Cost Neutral Early Retirement and the 35 Year Rule
The department wants 40 years’ service from you! Anything less will be cost neutralized in most cases.
To retire on full pension, you need to have 40 years ‘service and have reached your Normal Retirement Age (NRA). You can go before you reach NRA but no matter what amount of service you have you will be cost neutralized which means a percentage of your pension will be taken off you!
Retirement benefits will be reduced by a formula designed to reflect the additional cost to the state of paying these employees’ pensions over a longer period. Remember they want 40 years from you.
When you take up employment the state assumes you will give them 40 years’ service and will stay to your NRA and takes your pension contributions from your salary based on that, so when Ann decides to retire at 60 with 37 years done the state basically says oh flip, we calculated this one wrong, so they simply take a percentage off your pension and lump sum. This is where an AVC can help make up a shortfall!
If you need help working out exactly how much you will be cost neutralized by, we will be glad to help.
What is the 35-year rule?
So, this only applies to anyone who started teaching before the 1st of April 2004
If you have 35 years’ service and are 55 you can retire without cost neutral penalty so you will be paid for 35 years’ service and credits for pre-service training of either 1 or 2 years is given to help you reach the 35-year threshold.
However, such credits do not count as pensionable service, i.e. a teacher eligible for the maximum credit of 2 years would be able to retire after 33years of service (having reached age 55).
What does this all mean?
While you can currently still retire at your normal retirement age (60 or 65) though you may not become entitled to a State Pension until age 66. Please note the minimum Superannuation pension age for new entrants (members of the new public sector pension scheme) is linked to the State Pension age and so the normal retirement age will be 66.

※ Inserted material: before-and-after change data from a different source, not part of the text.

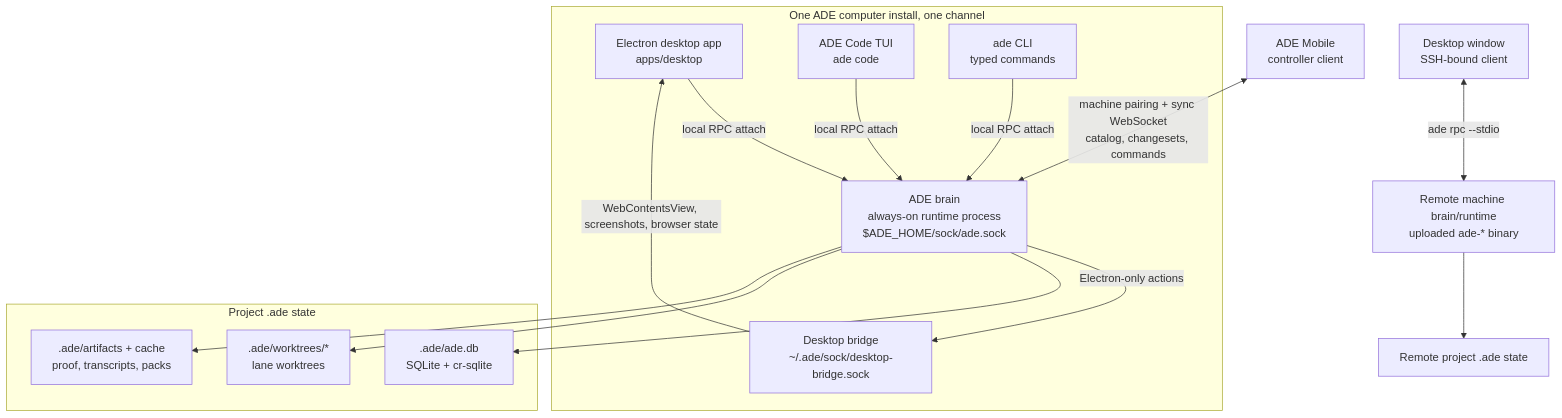
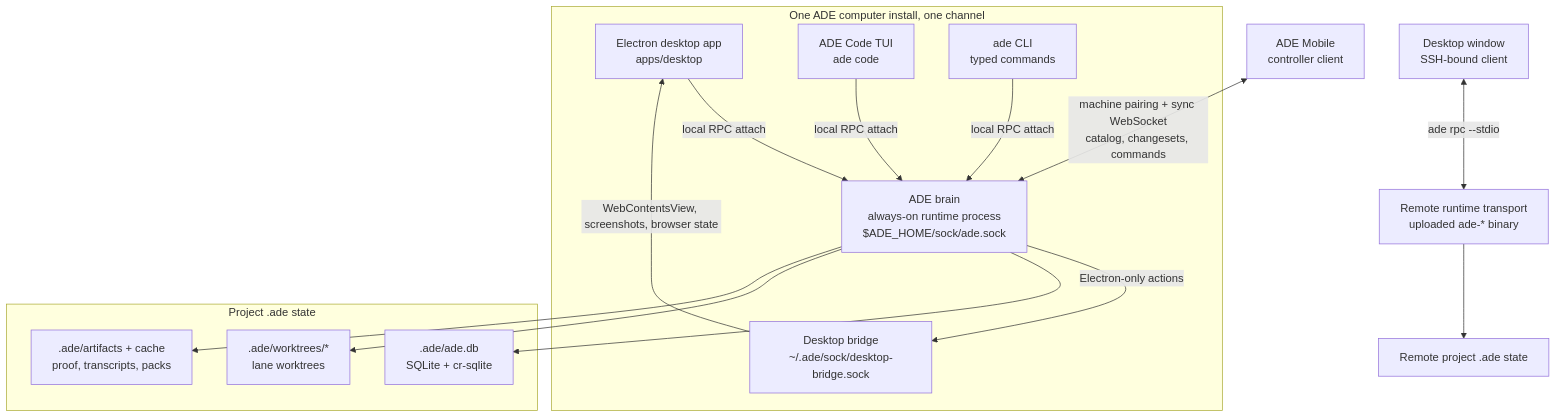
The diagram in docs/ARCHITECTURE.md (arul28/ADE), drawn with Mermaid before and after one commit. The commit also changed other lines of this file and 7 other files, not shown here.

````diff
--- a/docs/ARCHITECTURE.md
+++ b/docs/ARCHITECTURE.md
@@ -17,31 +17,31 @@
 ```mermaid
 flowchart TB
   subgraph LocalMachine["One ADE computer install, one channel"]
     Desktop["Electron desktop app<br/>apps/desktop"]
     Code["ADE Code TUI<br/>ade code"]
     Shell["ade CLI<br/>typed commands"]
     Brain["ADE brain<br/>always-on runtime process<br/>$ADE_HOME/sock/ade.sock"]
     Bridge["Desktop bridge<br/>~/.ade/sock/desktop-bridge.sock"]
   end
 
   Desktop -->|"local RPC attach"| Brain
   Code -->|"local RPC attach"| Brain
   Shell -->|"local RPC attach"| Brain
   Brain -->|"Electron-only actions"| Bridge
   Bridge -->|"WebContentsView, screenshots, browser state"| Desktop
 
   subgraph ProjectState["Project .ade state"]
     Database[".ade/ade.db<br/>SQLite + cr-sqlite"]
     Lanes[".ade/worktrees/*<br/>lane worktrees"]
     Artifacts[".ade/artifacts + cache<br/>proof, transcripts, packs"]
   end
 
   Brain --> Database
   Brain --> Lanes
   Brain --> Artifacts
 
   IOS["ADE Mobile<br/>controller client"] <-->|"machine pairing + sync WebSocket<br/>catalog, changesets, commands"| Brain
 
-  DesktopRemote["Desktop window<br/>SSH-bound client"] <-->|"ade rpc --stdio"| RemoteRuntime["Remote machine brain/runtime<br/>uploaded ade-* binary"]
+  DesktopRemote["Desktop window<br/>SSH-bound client"] <-->|"ade rpc --stdio"| RemoteRuntime["Remote runtime transport<br/>uploaded ade-* binary"]
   RemoteRuntime --> RemoteProject["Remote project .ade state"]
 ```
````
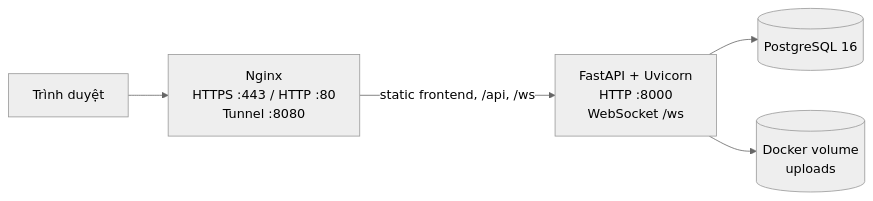
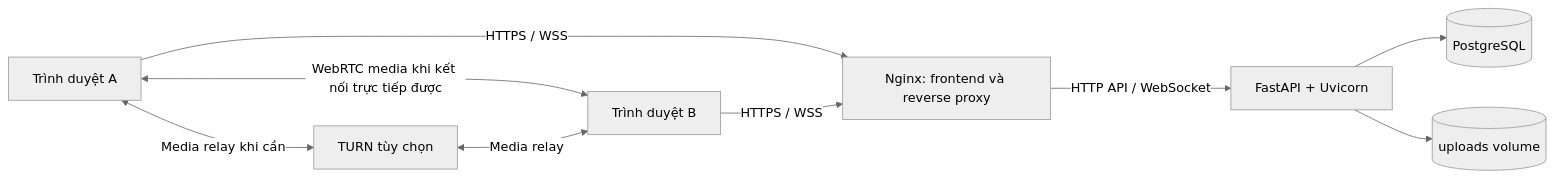
The first of 3 diagrams in README.md (Dungx1107/team-chat), drawn with Mermaid (neutral theme) before and after one commit. The commit also changed other lines of this file, not shown here.

````diff
--- a/README.md
+++ b/README.md
@@ -33,13 +179,11 @@
 ```mermaid
 flowchart LR
-    Browser[Trình duyệt]
-    Web[Nginx\nHTTPS :443 / HTTP :80\nTunnel :8080]
-    Backend[FastAPI + Uvicorn\nHTTP :8000\nWebSocket /ws]
-    Database[(PostgreSQL 16)]
-    Storage[(Docker volume\nuploads)]
-
-    Browser --> Web
-    Web -->|static frontend, /api, /ws| Backend
-    Backend --> Database
-    Backend --> Storage
+    A[Trình duyệt A] -->|HTTPS / WSS| W[Nginx: frontend và reverse proxy]
+    B[Trình duyệt B] -->|HTTPS / WSS| W
+    W -->|HTTP API / WebSocket| API[FastAPI + Uvicorn]
+    API --> DB[(PostgreSQL)]
+    API --> F[(uploads volume)]
+    A <-->|WebRTC media khi kết nối trực tiếp được| B
+    A <-->|Media relay khi cần| T[TURN tùy chọn]
+    T <-->|Media relay| B
 ```
````
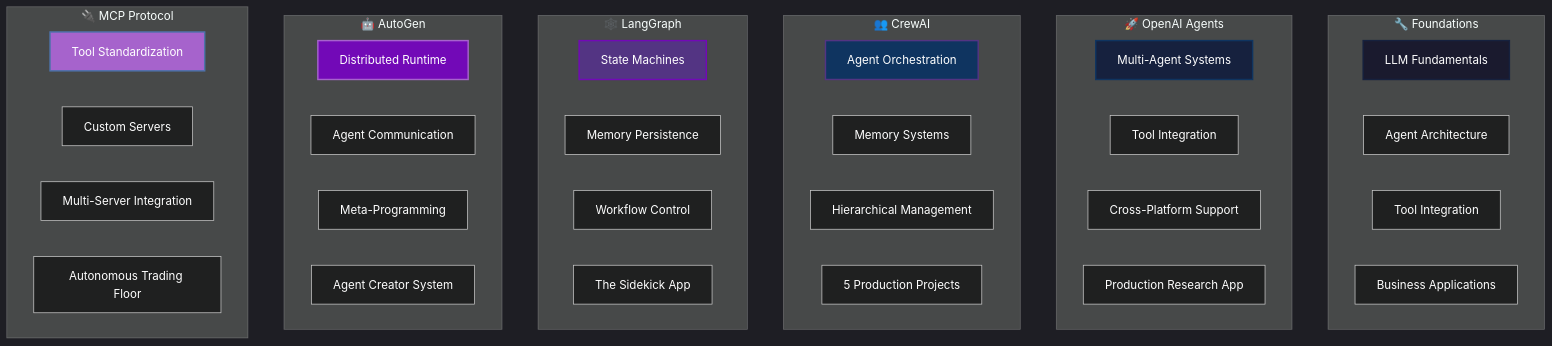
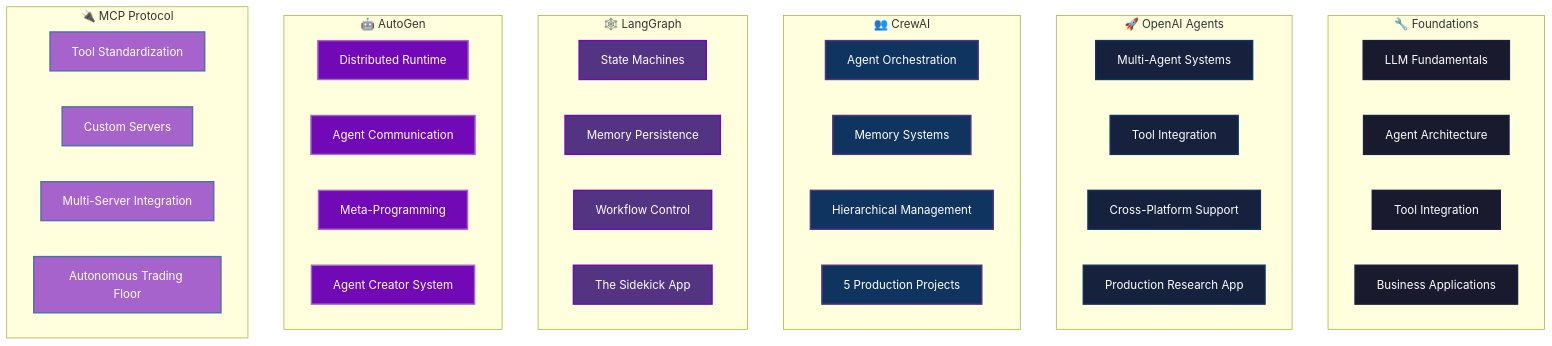
One commit to Jai-Keshav-Sharma/Agentic-AI-Frameworks changed the second of 5 diagrams in README.md. Above: the diagram before and after it, drawn with Mermaid. The commit also changed other lines of this file and 1 other file, not shown here.

````diff
--- a/README.md
+++ b/README.md
@@ -120,52 +123,58 @@
 ```mermaid
-%%{init: {'theme':'dark','themeVariables': {'primaryColor': '#ff6b6b', 'primaryTextColor': '#fff', 'primaryBorderColor': '#ff6b6b', 'lineColor': '#ffa500', 'sectionBkColor': '#1e1e1e', 'altSectionBkColor': '#2d2d2d', 'gridColor': '#404040', 'textColor': '#ffffff', 'taskBkColor': '#404040', 'taskTextColor': '#ffffff', 'taskTextLightColor': '#ffffff', 'taskTextOutsideColor': '#ffffff', 'taskTextClickableColor': '#003163', 'activeTaskBkColor': '#ff6b6b', 'activeTaskBorderColor': '#ff6b6b'}}}%%
 graph TB
     subgraph "🔧 Foundations"
         A1[LLM Fundamentals]
         A2[Agent Architecture]
         A3[Tool Integration]
         A4[Business Applications]
     end
     
     subgraph "🚀 OpenAI Agents"
         B1[Multi-Agent Systems]
         B2[Tool Integration]
         B3[Cross-Platform Support]
         B4[Production Research App]
     end
     
     subgraph "👥 CrewAI"
         C1[Agent Orchestration]
         C2[Memory Systems]  
         C3[Hierarchical Management]
         C4[5 Production Projects]
     end
     
     subgraph "🕸️ LangGraph"
         D1[State Machines]
         D2[Memory Persistence]
         D3[Workflow Control]
         D4[The Sidekick App]
     end
     
     subgraph "🤖 AutoGen"
         E1[Distributed Runtime]
         E2[Agent Communication]
         E3[Meta-Programming]
         E4[Agent Creator System]
     end
     
     subgraph "🔌 MCP Protocol"
         F1[Tool Standardization]
         F2[Custom Servers]
         F3[Multi-Server Integration]
         F4[Autonomous Trading Floor]
     end
     
-    style A1 fill:#1a1a2e,stroke:#16213e,stroke-width:2px,color:#ffffff
-    style B1 fill:#16213e,stroke:#0f3460,stroke-width:2px,color:#ffffff
-    style C1 fill:#0f3460,stroke:#533483,stroke-width:2px,color:#ffffff
-    style D1 fill:#533483,stroke:#7209b7,stroke-width:2px,color:#ffffff
-    style E1 fill:#7209b7,stroke:#a663cc,stroke-width:2px,color:#ffffff
-    style F1 fill:#a663cc,stroke:#4d72aa,stroke-width:2px,color:#ffffff
+    classDef foundations fill:#1a1a2e,stroke:#16213e,stroke-width:2px,color:#ffffff
+    classDef openai fill:#16213e,stroke:#0f3460,stroke-width:2px,color:#ffffff
+    classDef crew fill:#0f3460,stroke:#533483,stroke-width:2px,color:#ffffff
+    classDef langgraph fill:#533483,stroke:#7209b7,stroke-width:2px,color:#ffffff
+    classDef autogen fill:#7209b7,stroke:#a663cc,stroke-width:2px,color:#ffffff
+    classDef mcp fill:#a663cc,stroke:#4d72aa,stroke-width:2px,color:#ffffff
+    
+    class A1,A2,A3,A4 foundations
+    class B1,B2,B3,B4 openai
+    class C1,C2,C3,C4 crew
+    class D1,D2,D3,D4 langgraph
+    class E1,E2,E3,E4 autogen
+    class F1,F2,F3,F4 mcp
 ```
````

Stay or go?
Are you wondering if you are financially prepared to retire? Would you like to know what your financial status post-retirement would be? You can discuss your plans with us in terms of the following while we help you make that decision
• Your current financial circumstances
• Your likely financial status post retirement
• Your plans and goals for retirement
• Social Welfare benefits relating to pension entitlements
• Advice on how to best manage your money in retirement.
Taking an early retirement can be complicated. Let us take the hassle out of it. If you’re thinking of retiring early, why not Book a meeting?